◆ Work to be completed
Keeping pictures out of the copy, restate each record word for word.

◆ Dataset records
-------

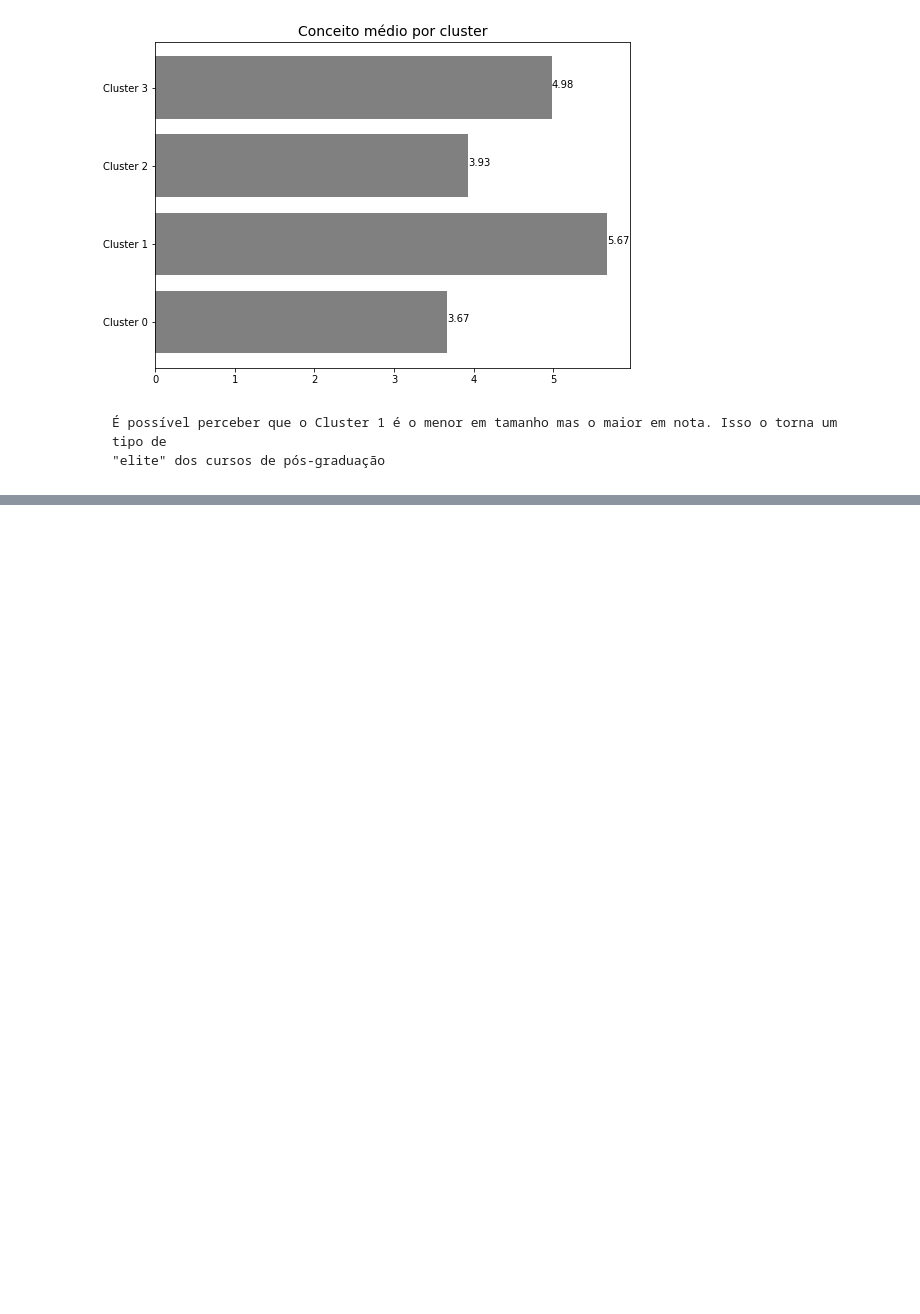
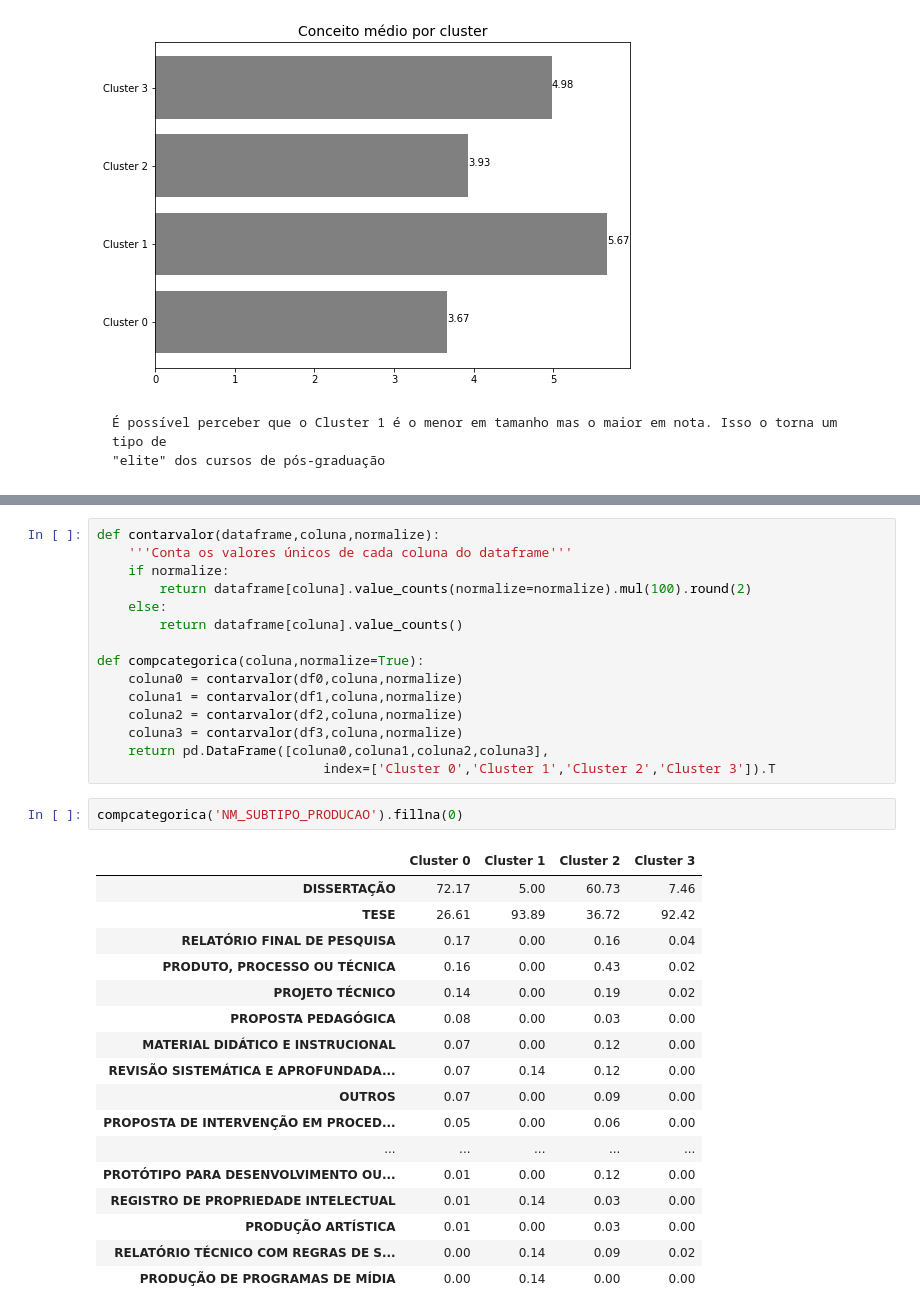
Before and after one commit to ieee-uerj/capes-data-analysis, a Jupyter notebook: Gustavo/Clusterização da Grande Base.ipynb, the cells around one changed output, grey strips where cells are left out. Saved outputs shown, nothing was run; the diff lists cells and outputs as text; blank space fills up the shorter version.

Commit message:
Analisando ainda mais os clusters

```diff
--- a/Gustavo/Clusterização da Grande Base.ipynb
+++ b/Gustavo/Clusterização da Grande Base.ipynb
@@ -189,0 +239,35 @@ for index, value in enumerate(altura):
+# %%
+def contarvalor(dataframe,coluna,normalize):
+    '''Conta os valores únicos de cada coluna do dataframe'''
+    if normalize:
+        return dataframe[coluna].value_counts(normalize=normalize).mul(100).round(2)
+    else:
+        return dataframe[coluna].value_counts()
+
+def compcategorica(coluna,normalize=True):
+    coluna0 = contarvalor(df0,coluna,normalize)
+    coluna1 = contarvalor(df1,coluna,normalize)
+    coluna2 = contarvalor(df2,coluna,normalize)
+    coluna3 = contarvalor(df3,coluna,normalize)
+    return pd.DataFrame([coluna0,coluna1,coluna2,coluna3],
+                             index=['Cluster 0','Cluster 1','Cluster 2','Cluster 3']).T
+# %%
+compcategorica('NM_SUBTIPO_PRODUCAO').fillna(0)
+# %% [output]
+|  | Cluster 0 | Cluster 1 | Cluster 2 | Cluster 3 |
+| DISSERTAÇÃO | 72.17 | 5.00 | 60.73 | 7.46 |
+| TESE | 26.61 | 93.89 | 36.72 | 92.42 |
+| RELATÓRIO FINAL DE PESQUISA | 0.17 | 0.00 | 0.16 | 0.04 |
+| PRODUTO, PROCESSO OU TÉCNICA | 0.16 | 0.00 | 0.43 | 0.02 |
+| PROJETO TÉCNICO | 0.14 | 0.00 | 0.19 | 0.02 |
+| PROPOSTA PEDAGÓGICA | 0.08 | 0.00 | 0.03 | 0.00 |
+| MATERIAL DIDÁTICO E INSTRUCIONAL | 0.07 | 0.00 | 0.12 | 0.00 |
+| REVISÃO SISTEMÁTICA E APROFUNDADA... | 0.07 | 0.14 | 0.12 | 0.00 |
+| OUTROS | 0.07 | 0.00 | 0.09 | 0.00 |
+| PROPOSTA DE INTERVENÇÃO EM PROCED... | 0.05 | 0.00 | 0.06 | 0.00 |
+| ... | ... | ... | ... | ... |
+| PROTÓTIPO PARA DESENVOLVIMENTO OU... | 0.01 | 0.00 | 0.12 | 0.00 |
+| REGISTRO DE PROPRIEDADE INTELECTUAL | 0.01 | 0.14 | 0.03 | 0.00 |
+| PRODUÇÃO ARTÍSTICA | 0.01 | 0.00 | 0.03 | 0.00 |
+| RELATÓRIO TÉCNICO COM REGRAS DE S... | 0.00 | 0.14 | 0.09 | 0.02 |
+| PRODUÇÃO DE PROGRAMAS DE MÍDIA | 0.00 | 0.14 | 0.00 | 0.00 |
```
Also changed, not shown: parts of 14 cells of this notebook.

-------

◆ Problem solution
Before and after one commit to ieee-uerj/capes-data-analysis, a Jupyter notebook: Gustavo/Clusterização da Grande Base.ipynb, the cells around one changed output, grey strips where cells are left out. Saved outputs shown, nothing was run; the diff lists cells and outputs as text; blank space fills up the shorter version.

Commit message:
Analisando ainda mais os clusters

```diff
--- a/Gustavo/Clusterização da Grande Base.ipynb
+++ b/Gustavo/Clusterização da Grande Base.ipynb
@@ -189,0 +239,35 @@ for index, value in enumerate(altura):
+# %%
+def contarvalor(dataframe,coluna,normalize):
+    '''Conta os valores únicos de cada coluna do dataframe'''
+    if normalize:
+        return dataframe[coluna].value_counts(normalize=normalize).mul(100).round(2)
+    else:
+        return dataframe[coluna].value_counts()
+
+def compcategorica(coluna,normalize=True):
+    coluna0 = contarvalor(df0,coluna,normalize)
+    coluna1 = contarvalor(df1,coluna,normalize)
+    coluna2 = contarvalor(df2,coluna,normalize)
+    coluna3 = contarvalor(df3,coluna,normalize)
+    return pd.DataFrame([coluna0,coluna1,coluna2,coluna3],
+                             index=['Cluster 0','Cluster 1','Cluster 2','Cluster 3']).T
+# %%
+compcategorica('NM_SUBTIPO_PRODUCAO').fillna(0)
+# %% [output]
+|  | Cluster 0 | Cluster 1 | Cluster 2 | Cluster 3 |
+| DISSERTAÇÃO | 72.17 | 5.00 | 60.73 | 7.46 |
+| TESE | 26.61 | 93.89 | 36.72 | 92.42 |
+| RELATÓRIO FINAL DE PESQUISA | 0.17 | 0.00 | 0.16 | 0.04 |
+| PRODUTO, PROCESSO OU TÉCNICA | 0.16 | 0.00 | 0.43 | 0.02 |
+| PROJETO TÉCNICO | 0.14 | 0.00 | 0.19 | 0.02 |
+| PROPOSTA PEDAGÓGICA | 0.08 | 0.00 | 0.03 | 0.00 |
+| MATERIAL DIDÁTICO E INSTRUCIONAL | 0.07 | 0.00 | 0.12 | 0.00 |
+| REVISÃO SISTEMÁTICA E APROFUNDADA... | 0.07 | 0.14 | 0.12 | 0.00 |
+| OUTROS | 0.07 | 0.00 | 0.09 | 0.00 |
+| PROPOSTA DE INTERVENÇÃO EM PROCED... | 0.05 | 0.00 | 0.06 | 0.00 |
+| ... | ... | ... | ... | ... |
+| PROTÓTIPO PARA DESENVOLVIMENTO OU... | 0.01 | 0.00 | 0.12 | 0.00 |
+| REGISTRO DE PROPRIEDADE INTELECTUAL | 0.01 | 0.14 | 0.03 | 0.00 |
+| PRODUÇÃO ARTÍSTICA | 0.01 | 0.00 | 0.03 | 0.00 |
+| RELATÓRIO TÉCNICO COM REGRAS DE S... | 0.00 | 0.14 | 0.09 | 0.02 |
+| PRODUÇÃO DE PROGRAMAS DE MÍDIA | 0.00 | 0.14 | 0.00 | 0.00 |
```
Also changed, not shown: parts of 14 cells of this notebook.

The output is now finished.